WHAT NEEDS TO BE DONE
Could you please retype the records exactly, minus their pictures?

TASK INPUT
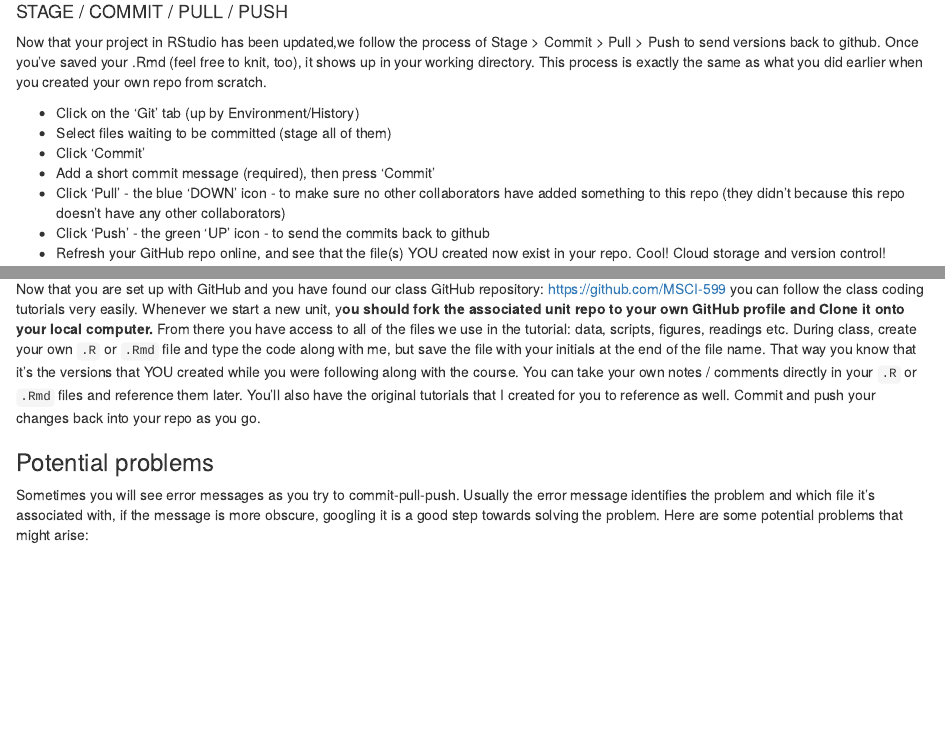
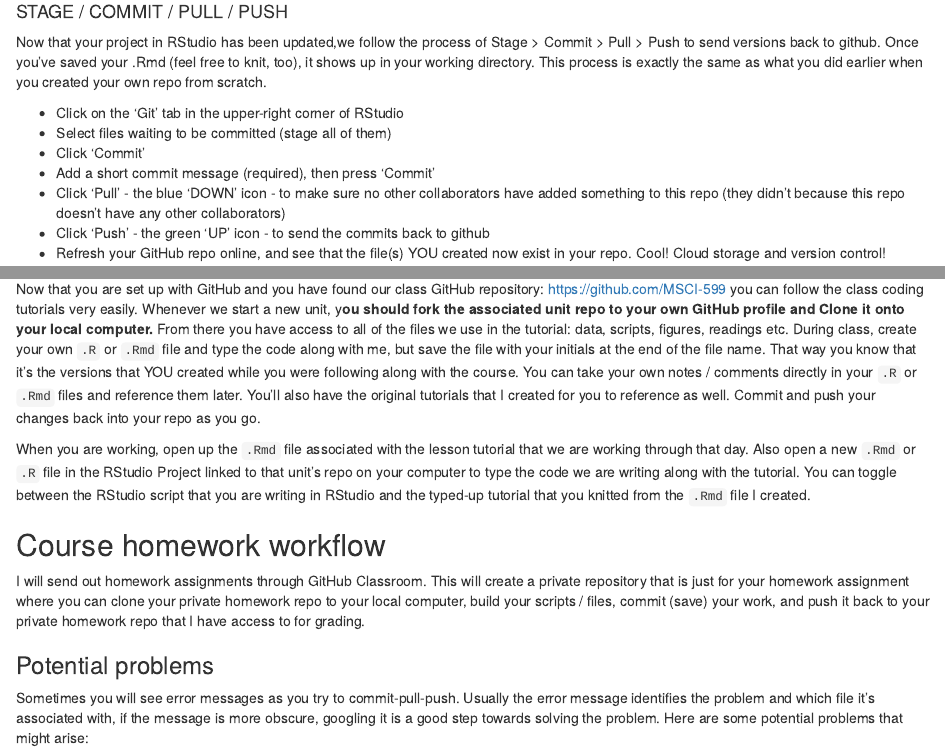
Before and after one commit to MSCI-599/unit_1_getting_started, an R Markdown document (3_GitHub.Rmd): the page in a window 1100 px wide, from 8310 px down, and a second part further down, joined at a grey line. Rendered offline with R 4.5, knitr and Pandoc, with nearby package versions.

Commit message:
updated hw workflow section

```diff
--- a/3_GitHub.Rmd
+++ b/3_GitHub.Rmd
@@ -256,7 +256,7 @@ Let's make changes to our own copy of this course repo. Remember the RMarkdown t
 
 Now that your project in RStudio has been updated,we follow the process of Stage > Commit > Pull > Push to send versions back to github. Once you've saved your .Rmd (feel free to knit, too), it shows up in your working directory. This process is exactly the same as what you did earlier when you created your own repo from scratch.
 
--  Click on the 'Git' tab (up by Environment/History)
+-  Click on the 'Git' tab in the upper-right corner of RStudio
 -  Select files waiting to be committed (stage all of them)
 -  Click 'Commit'
 -  Add a short commit message (required), then press 'Commit'
@@ -268,6 +268,12 @@ Cloud storage and version control!
 ## Course Workflow
 
 Now that you are set up with GitHub and you have found our class GitHub repository: https://github.com/MSCI-599 you can follow the class coding tutorials very easily. Whenever we start a new unit, y**ou should fork the associated unit repo to your own GitHub profile and Clone it onto your local computer.** From there you have access to all of the files we use in the tutorial: data, scripts, figures, readings etc. During class, create your own `.R` or `.Rmd` file and type the code along with me, but save the file with your initials at the end of the file name. That way you know that it's the versions that YOU created while you were following along with the course. You can take your own notes / comments directly in your `.R` or `.Rmd` files and reference them later. You'll also have the original tutorials that I created for you to reference as well. Commit and push your changes back into your repo as you go.
+
+When you are working, open up the `.Rmd` file associated with the lesson tutorial that we are working through that day. Also open a new `.Rmd` or `.R` file in the RStudio Project linked to that unit's repo on your computer to type the code we are writing along with the tutorial. You can toggle between the RStudio script that you are writing in RStudio and the typed-up tutorial that you knitted from the `.Rmd` file I created.
+
+## Course homework workflow
+
+I will send out homework assignments through GitHub Classroom. This will create a private repository that is just for your homework assignment where you can clone your private homework repo to your local computer, build your scripts / files, commit (save) your work, and push it back to your private homework repo that I have access to for grading.
 
 ### Potential problems
 
```
Also changed, not shown: 3_GitHub.html.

WRITTEN SOLUTION
Before and after one commit to MSCI-599/unit_1_getting_started, an R Markdown document (3_GitHub.Rmd): the page in a window 1100 px wide, from 8310 px down, and a second part further down, joined at a grey line. Rendered offline with R 4.5, knitr and Pandoc, with nearby package versions.

Commit message:
updated hw workflow section

```diff
--- a/3_GitHub.Rmd
+++ b/3_GitHub.Rmd
@@ -256,7 +256,7 @@ Let's make changes to our own copy of this course repo. Remember the RMarkdown t
 
 Now that your project in RStudio has been updated,we follow the process of Stage > Commit > Pull > Push to send versions back to github. Once you've saved your .Rmd (feel free to knit, too), it shows up in your working directory. This process is exactly the same as what you did earlier when you created your own repo from scratch.
 
--  Click on the 'Git' tab (up by Environment/History)
+-  Click on the 'Git' tab in the upper-right corner of RStudio
 -  Select files waiting to be committed (stage all of them)
 -  Click 'Commit'
 -  Add a short commit message (required), then press 'Commit'
@@ -268,6 +268,12 @@ Cloud storage and version control!
 ## Course Workflow
 
 Now that you are set up with GitHub and you have found our class GitHub repository: https://github.com/MSCI-599 you can follow the class coding tutorials very easily. Whenever we start a new unit, y**ou should fork the associated unit repo to your own GitHub profile and Clone it onto your local computer.** From there you have access to all of the files we use in the tutorial: data, scripts, figures, readings etc. During class, create your own `.R` or `.Rmd` file and type the code along with me, but save the file with your initials at the end of the file name. That way you know that it's the versions that YOU created while you were following along with the course. You can take your own notes / comments directly in your `.R` or `.Rmd` files and reference them later. You'll also have the original tutorials that I created for you to reference as well. Commit and push your changes back into your repo as you go.
+
+When you are working, open up the `.Rmd` file associated with the lesson tutorial that we are working through that day. Also open a new `.Rmd` or `.R` file in the RStudio Project linked to that unit's repo on your computer to type the code we are writing along with the tutorial. You can toggle between the RStudio script that you are writing in RStudio and the typed-up tutorial that you knitted from the `.Rmd` file I created.
+
+## Course homework workflow
+
+I will send out homework assignments through GitHub Classroom. This will create a private repository that is just for your homework assignment where you can clone your private homework repo to your local computer, build your scripts / files, commit (save) your work, and push it back to your private homework repo that I have access to for grading.
 
 ### Potential problems
 
```
Also changed, not shown: 3_GitHub.html.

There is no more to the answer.